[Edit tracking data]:
=== Section Start ===

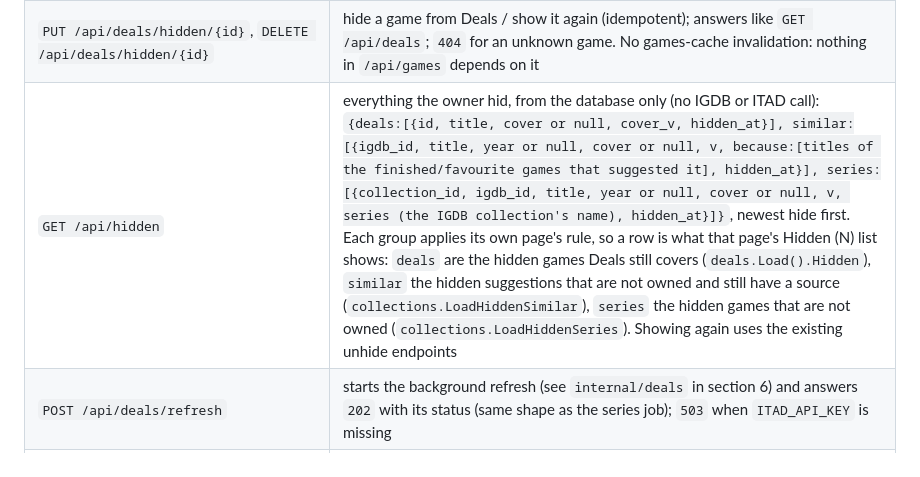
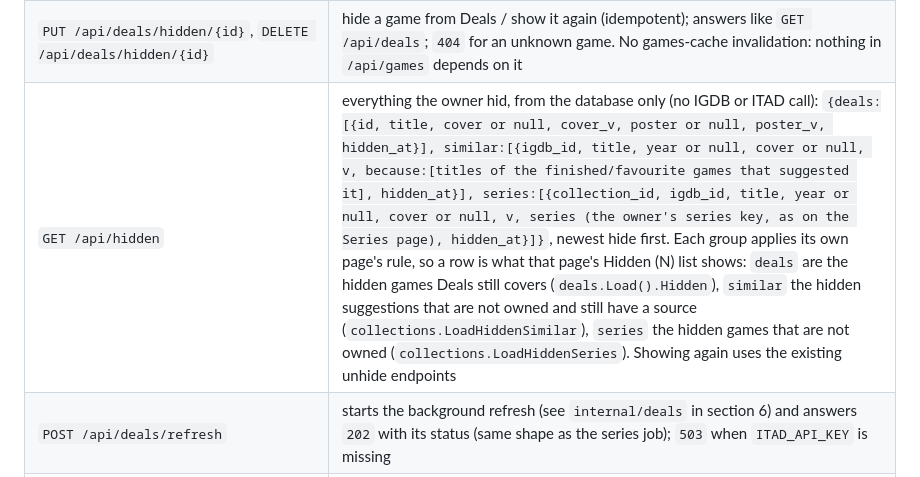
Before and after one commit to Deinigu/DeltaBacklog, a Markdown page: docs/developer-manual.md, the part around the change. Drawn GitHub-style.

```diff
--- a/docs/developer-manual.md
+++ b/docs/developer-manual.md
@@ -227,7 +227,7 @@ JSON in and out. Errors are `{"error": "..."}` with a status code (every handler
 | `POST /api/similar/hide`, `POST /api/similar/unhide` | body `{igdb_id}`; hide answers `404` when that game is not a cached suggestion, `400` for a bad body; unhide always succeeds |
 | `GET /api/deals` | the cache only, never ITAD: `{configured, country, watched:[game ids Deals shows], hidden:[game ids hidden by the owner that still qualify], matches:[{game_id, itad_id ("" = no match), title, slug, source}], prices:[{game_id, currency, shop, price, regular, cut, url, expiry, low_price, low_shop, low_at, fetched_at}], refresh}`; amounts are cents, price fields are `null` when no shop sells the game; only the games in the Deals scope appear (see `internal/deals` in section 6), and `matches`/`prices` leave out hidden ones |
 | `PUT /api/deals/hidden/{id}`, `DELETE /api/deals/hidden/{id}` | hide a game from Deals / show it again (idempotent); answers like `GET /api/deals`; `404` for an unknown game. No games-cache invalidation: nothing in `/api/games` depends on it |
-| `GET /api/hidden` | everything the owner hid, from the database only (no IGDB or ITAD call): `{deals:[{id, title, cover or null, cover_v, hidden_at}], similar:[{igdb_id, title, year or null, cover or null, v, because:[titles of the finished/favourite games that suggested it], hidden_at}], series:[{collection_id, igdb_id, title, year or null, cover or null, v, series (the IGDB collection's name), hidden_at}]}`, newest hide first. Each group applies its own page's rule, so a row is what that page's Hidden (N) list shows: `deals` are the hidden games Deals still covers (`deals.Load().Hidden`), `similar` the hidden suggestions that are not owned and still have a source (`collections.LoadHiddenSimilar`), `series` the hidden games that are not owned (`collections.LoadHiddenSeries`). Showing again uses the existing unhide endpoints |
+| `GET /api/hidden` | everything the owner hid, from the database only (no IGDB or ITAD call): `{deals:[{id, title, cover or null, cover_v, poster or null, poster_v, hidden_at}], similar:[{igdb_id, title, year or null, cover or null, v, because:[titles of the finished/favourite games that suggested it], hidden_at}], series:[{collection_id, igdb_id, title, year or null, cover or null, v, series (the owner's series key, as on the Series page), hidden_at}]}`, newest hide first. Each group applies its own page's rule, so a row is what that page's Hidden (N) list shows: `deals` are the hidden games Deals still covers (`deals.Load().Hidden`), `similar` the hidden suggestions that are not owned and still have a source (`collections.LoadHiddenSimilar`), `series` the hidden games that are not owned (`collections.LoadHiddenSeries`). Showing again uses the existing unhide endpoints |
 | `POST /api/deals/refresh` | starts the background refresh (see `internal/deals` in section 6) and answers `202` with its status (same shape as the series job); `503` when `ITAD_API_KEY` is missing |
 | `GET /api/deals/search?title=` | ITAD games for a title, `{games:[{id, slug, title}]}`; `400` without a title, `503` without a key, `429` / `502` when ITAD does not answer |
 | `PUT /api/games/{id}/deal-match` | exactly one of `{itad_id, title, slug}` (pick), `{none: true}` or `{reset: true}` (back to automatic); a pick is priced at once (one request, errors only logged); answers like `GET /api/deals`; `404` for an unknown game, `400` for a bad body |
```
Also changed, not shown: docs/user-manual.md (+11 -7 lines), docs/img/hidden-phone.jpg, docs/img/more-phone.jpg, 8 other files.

=== Section End ===
=== Section Start ===

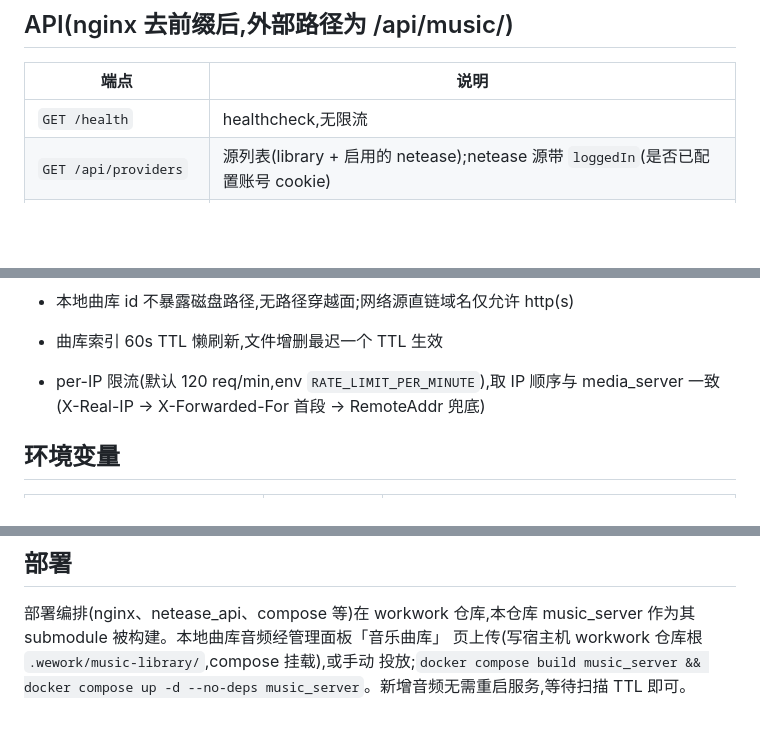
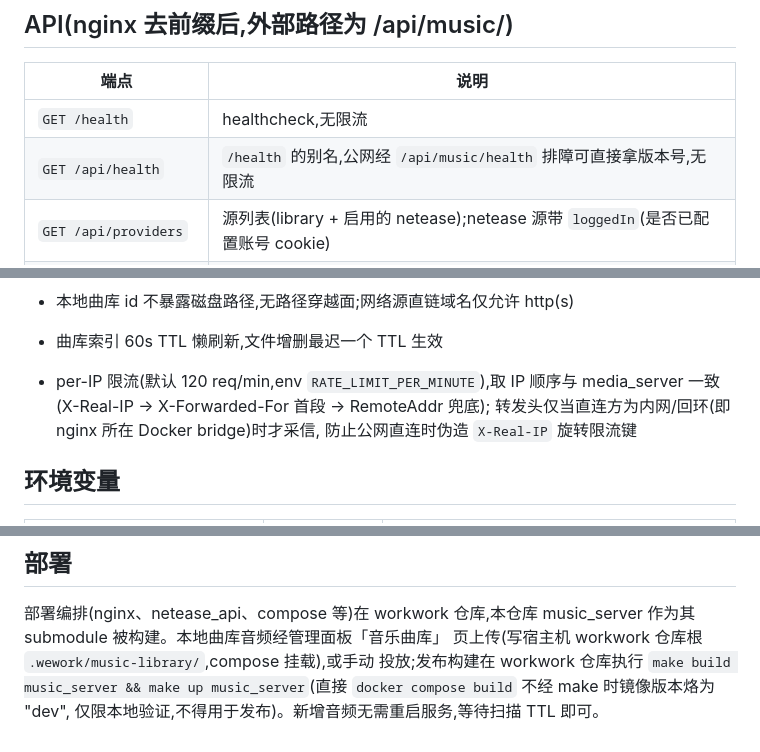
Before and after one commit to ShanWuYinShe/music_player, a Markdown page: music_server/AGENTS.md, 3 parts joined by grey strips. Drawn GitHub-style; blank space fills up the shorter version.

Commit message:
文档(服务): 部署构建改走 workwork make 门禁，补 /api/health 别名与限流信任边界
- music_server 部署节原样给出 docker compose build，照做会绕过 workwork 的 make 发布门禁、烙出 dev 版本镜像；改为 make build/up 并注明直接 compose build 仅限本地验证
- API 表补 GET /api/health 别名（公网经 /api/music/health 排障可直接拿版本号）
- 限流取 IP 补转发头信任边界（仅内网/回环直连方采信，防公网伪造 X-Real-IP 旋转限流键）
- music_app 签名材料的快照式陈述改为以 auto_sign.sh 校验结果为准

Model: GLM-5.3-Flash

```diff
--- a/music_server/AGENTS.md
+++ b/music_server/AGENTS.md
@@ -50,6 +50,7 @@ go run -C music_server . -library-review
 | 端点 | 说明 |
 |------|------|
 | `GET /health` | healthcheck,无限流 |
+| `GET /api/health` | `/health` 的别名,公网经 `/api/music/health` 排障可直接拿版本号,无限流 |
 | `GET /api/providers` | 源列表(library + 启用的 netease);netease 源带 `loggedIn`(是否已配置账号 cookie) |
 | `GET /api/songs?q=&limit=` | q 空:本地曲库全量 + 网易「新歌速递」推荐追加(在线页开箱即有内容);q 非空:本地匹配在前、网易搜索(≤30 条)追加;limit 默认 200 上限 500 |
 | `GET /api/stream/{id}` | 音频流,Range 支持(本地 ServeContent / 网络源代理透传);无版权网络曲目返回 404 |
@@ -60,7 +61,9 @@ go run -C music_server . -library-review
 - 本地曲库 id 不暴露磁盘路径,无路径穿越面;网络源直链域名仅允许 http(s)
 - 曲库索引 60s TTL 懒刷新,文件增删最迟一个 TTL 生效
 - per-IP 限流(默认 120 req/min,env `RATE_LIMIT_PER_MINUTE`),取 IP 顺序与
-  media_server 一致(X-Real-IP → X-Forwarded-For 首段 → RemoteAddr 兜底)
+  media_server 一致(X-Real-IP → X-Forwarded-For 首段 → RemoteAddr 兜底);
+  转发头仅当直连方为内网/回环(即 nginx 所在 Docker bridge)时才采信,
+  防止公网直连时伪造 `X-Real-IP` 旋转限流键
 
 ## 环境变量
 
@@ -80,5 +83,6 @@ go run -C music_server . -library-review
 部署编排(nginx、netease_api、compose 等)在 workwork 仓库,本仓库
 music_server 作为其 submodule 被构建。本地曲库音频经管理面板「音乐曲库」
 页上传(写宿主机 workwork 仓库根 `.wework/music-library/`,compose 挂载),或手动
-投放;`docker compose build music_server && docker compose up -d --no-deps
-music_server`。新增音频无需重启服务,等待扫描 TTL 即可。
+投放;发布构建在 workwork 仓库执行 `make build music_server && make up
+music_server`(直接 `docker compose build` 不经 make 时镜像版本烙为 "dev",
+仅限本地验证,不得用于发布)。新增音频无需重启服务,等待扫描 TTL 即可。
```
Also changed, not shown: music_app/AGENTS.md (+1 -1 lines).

=== Section End ===

[EXERCISE BRIEF]: Find all lines in the records that hold the word "shown". Copy them.

[TASK ANSWER]:
Also changed, not shown: docs/user-manual.md (+11 -7 lines), docs/img/hidden-phone.jpg, docs/img/more-phone.jpg, 8 other files.
Also changed, not shown: music_app/AGENTS.md (+1 -1 lines).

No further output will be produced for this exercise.